Optical Tweezing: The Effects of Ceragenin-124 Coated
Microspheres on Staphylococcus aureus
Amber Robinzine, junior Biology and Biomedical Engineering’ 2015
Advisors: Randy Duran(Chemistry, Louisiana State University) and Anderson Sunda-Meya (Physics, Xavier University of Louisiana)
At the beginning of the summer I learned how to use the optical trap. This included doing calibrations that must be done to be sure that the laser is aligned, trapping and moving particles, and capturing image and live video of what I was doing on the machine. In the beginning I also was able to do a little bit of pipette pulling. Over the entire summer, I did loads of pipetting and dilutions. The main skill that I can say I was able to build on during the summer is my communication skills. The optical trap was just set up at the beginning of the program so we ran into multiple problems along the way. We had to work with two people from the company who are in Germany via email and Skype for any technical support. Also, just having to keep my mentor and graduate students informed as to what was going on in the lab while they were out of the country helped build on my communication skills also.

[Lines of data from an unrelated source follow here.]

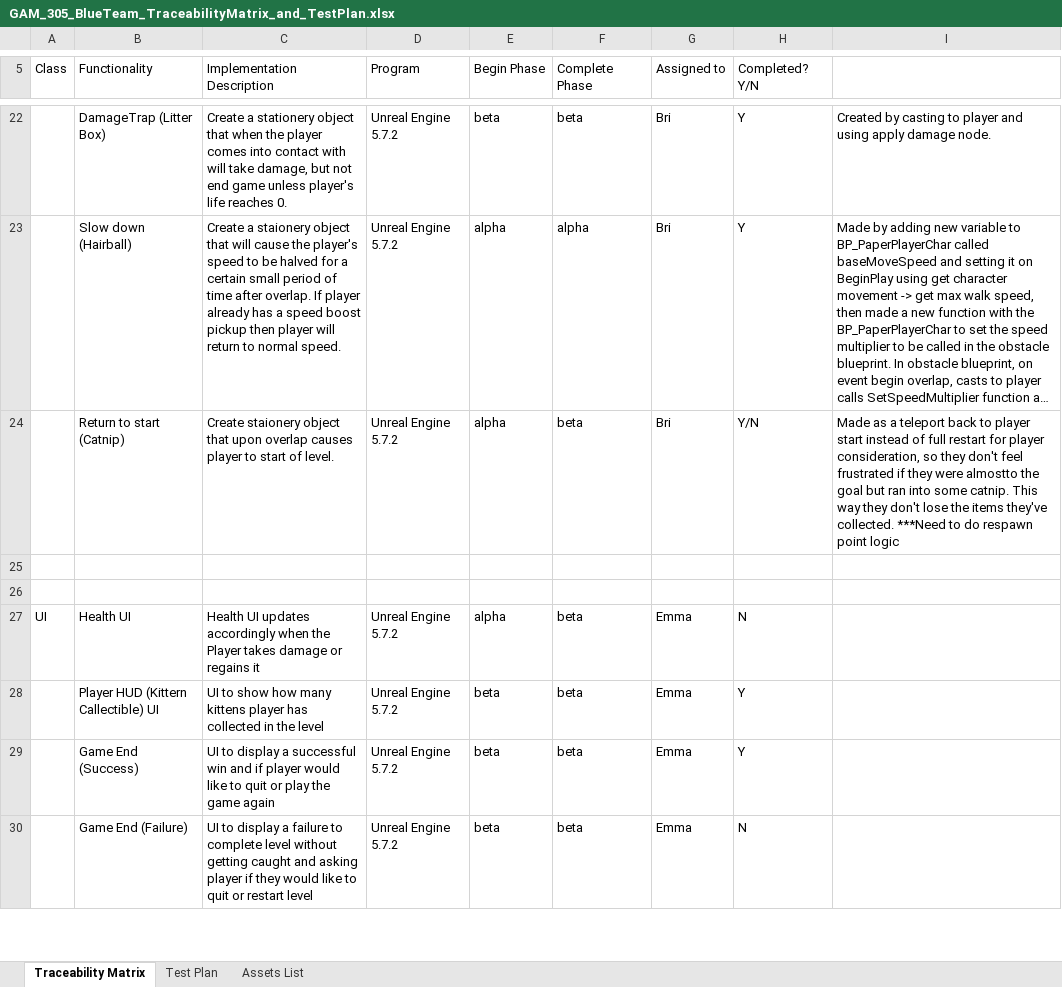
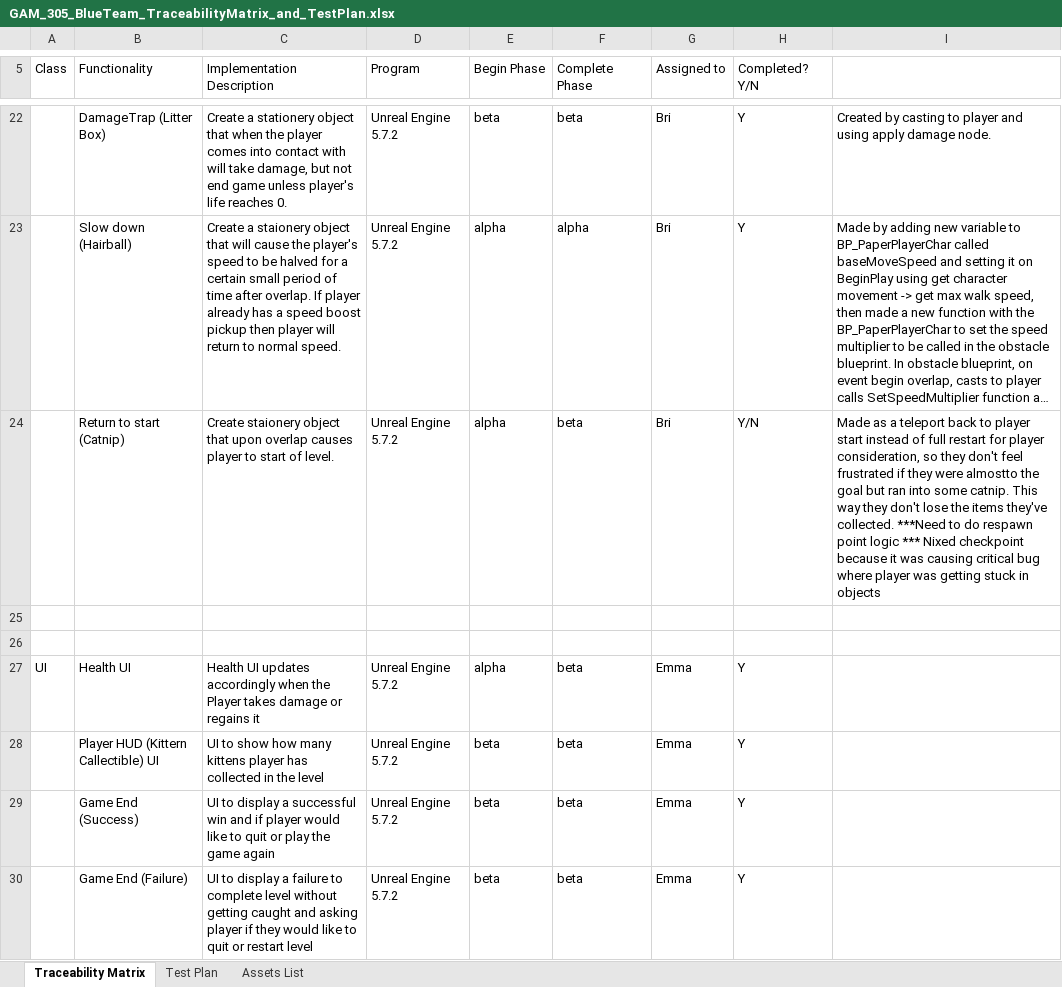
Before and after one commit to nmalma/GAM-305-Unreal-Project, an Excel workbook: GAM_305_BlueTeam_TraceabilityMatrix_and_TestPlan.xlsx, sheet Traceability Matrix, drawn as a sheet; only a part is shown, gaps mark what is left out; long unchanged cells end in …; values as stored, in another font and other column widths than the file's, no cell formats; the diff covers the shown part only; the diff names each change by its address in the sheet, - before the commit and + after, or states it on an @@ line.

```diff
--- a/GAM_305_BlueTeam_TraceabilityMatrix_and_TestPlan.xlsx (sheet Traceability Matrix)
+++ b/GAM_305_BlueTeam_TraceabilityMatrix_and_TestPlan.xlsx (sheet Traceability Matrix)
-I24: …point logic
+I24: …point logic *** Nixed checkpoint because it was causing critical bug where player was getting stuck in objects
-H27 (Completed? Y/N): N
+H27 (Completed? Y/N): Y
-H30 (Completed? Y/N): N
+H30 (Completed? Y/N): Y
```
Also changed, not shown: 35 edited cells elsewhere in this sheet, sheet Test Plan, cell formats, 20 other files.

One of the main benefits of my summer research is that I am now better prepared for my research at my home institution. We have a smaller, simpler optical trap that I started putting together during the spring semester; once I return, I will know how to utilize it. Seeing my graduate students so enthused about their research excites me and pushes me to find my knack. This summer experience has made me more independent and productive. I was given the wheel the very first week to take control and be productive over the summer. I always had people there just in case I needed them, but I was able to take control and do what I needed to do. I did not expect to run into all of the problems with the machine that we had; however, I did not realize this machine was not only new to me, but also new to the lab and utilized new software. Overall, I have had a wonderful experience and am already looking to have a similar experience somewhere new next summer!
Holographic Measurements of Colloidal Transport Properties
Breanna Bell, sophomore Physics and Electrical Engineering’ 2016, & Jasmine Jones, Junior Chemistry and Chemical Engineering, 2015
Advisors: David Grier (Physics, New York University) and Anderson Sunda-Meya (Physics, Xavier University of Louisiana)
The objective of this study is to establish the precision and accuracy of the holographic video microscopy (HVM) by measuring the Boltzmann constant. The experiment involves measuring the diffusion of a 1.5μm polystyrene sphere in order to obtain the diffusion coefficient and using the coefficient to measure the Boltzmann constant. The trajectories of the functionalized colloidal spheres will be analyzed to establish how surface functionalization influences colloidal transport.